California employers must comply with all applicable state and federal wage and hour regulations. Acknowledging that the current emergency has made things more complicated for everyone, the
California Labor Commissioner’s Office has released COVID-19-related guidance on four key wage and hour issues. Here, our employment law team provides an overview of the key things that California regulators believe you should know.
Coronavirus and Wage and Hour Claims: Four Things Employees Should Know
- California Law Offers Workers Paid Sick Leave Protections
Last month, the U.S. Congress passed federal legislation (the FFCRA) mandating guaranteed paid sick leave for employees at certain companies.

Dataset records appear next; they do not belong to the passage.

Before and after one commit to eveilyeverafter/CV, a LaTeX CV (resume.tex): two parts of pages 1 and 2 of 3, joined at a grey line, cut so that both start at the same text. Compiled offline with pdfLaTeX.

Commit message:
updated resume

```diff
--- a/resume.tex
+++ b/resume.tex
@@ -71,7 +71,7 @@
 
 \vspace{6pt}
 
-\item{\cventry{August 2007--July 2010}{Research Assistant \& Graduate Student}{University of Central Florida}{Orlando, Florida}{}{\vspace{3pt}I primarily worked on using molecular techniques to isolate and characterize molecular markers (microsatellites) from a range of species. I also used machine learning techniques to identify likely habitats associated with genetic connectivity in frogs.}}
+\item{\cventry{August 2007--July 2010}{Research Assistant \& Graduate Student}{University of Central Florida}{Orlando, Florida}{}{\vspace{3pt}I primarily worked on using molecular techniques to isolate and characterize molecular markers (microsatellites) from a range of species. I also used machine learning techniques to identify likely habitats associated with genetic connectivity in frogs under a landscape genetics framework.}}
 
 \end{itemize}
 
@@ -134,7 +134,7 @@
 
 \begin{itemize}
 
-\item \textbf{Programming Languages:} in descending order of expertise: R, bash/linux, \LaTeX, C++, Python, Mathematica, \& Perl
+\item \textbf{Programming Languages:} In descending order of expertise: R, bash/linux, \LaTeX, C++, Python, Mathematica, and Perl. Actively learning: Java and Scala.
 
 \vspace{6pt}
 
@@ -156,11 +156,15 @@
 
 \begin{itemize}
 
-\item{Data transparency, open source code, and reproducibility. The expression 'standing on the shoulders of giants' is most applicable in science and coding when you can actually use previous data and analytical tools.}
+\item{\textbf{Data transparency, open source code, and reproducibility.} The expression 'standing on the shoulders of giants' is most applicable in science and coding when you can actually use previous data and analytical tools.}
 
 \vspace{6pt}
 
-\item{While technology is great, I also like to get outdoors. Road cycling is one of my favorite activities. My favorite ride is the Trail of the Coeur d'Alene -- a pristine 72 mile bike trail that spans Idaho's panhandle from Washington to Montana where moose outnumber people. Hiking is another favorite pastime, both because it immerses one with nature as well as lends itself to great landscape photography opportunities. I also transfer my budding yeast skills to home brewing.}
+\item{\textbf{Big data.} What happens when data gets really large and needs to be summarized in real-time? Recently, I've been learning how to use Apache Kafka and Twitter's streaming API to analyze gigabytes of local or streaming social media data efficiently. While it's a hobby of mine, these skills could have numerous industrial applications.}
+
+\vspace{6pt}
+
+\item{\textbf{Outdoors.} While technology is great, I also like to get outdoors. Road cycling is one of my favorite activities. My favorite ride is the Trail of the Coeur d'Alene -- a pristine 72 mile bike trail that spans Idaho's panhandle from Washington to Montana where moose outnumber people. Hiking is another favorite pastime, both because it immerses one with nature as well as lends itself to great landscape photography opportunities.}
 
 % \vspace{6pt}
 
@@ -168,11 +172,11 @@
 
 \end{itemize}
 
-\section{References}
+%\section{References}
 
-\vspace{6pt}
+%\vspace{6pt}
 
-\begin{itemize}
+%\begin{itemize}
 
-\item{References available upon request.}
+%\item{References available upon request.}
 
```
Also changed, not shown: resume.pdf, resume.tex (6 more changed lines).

Though, our state has long offered even stronger paid sick leave protections to workers. The California Labor Commissioner’s Office emphasizes that employees who develop COVID-19 must be allowed to use any paid sick leave available to them under state or federal law. Notably, California’s state paid sick leave law covers time taken for diagnosis, treatment, care, and recovery. Further, California regulators advise employers and employees that self-quarantine recommended by civil health officials—even in absence of a confirmed illness—should still qualify for paid sick leave.
- Family Leave May Be Available for School/Daycare Emergencies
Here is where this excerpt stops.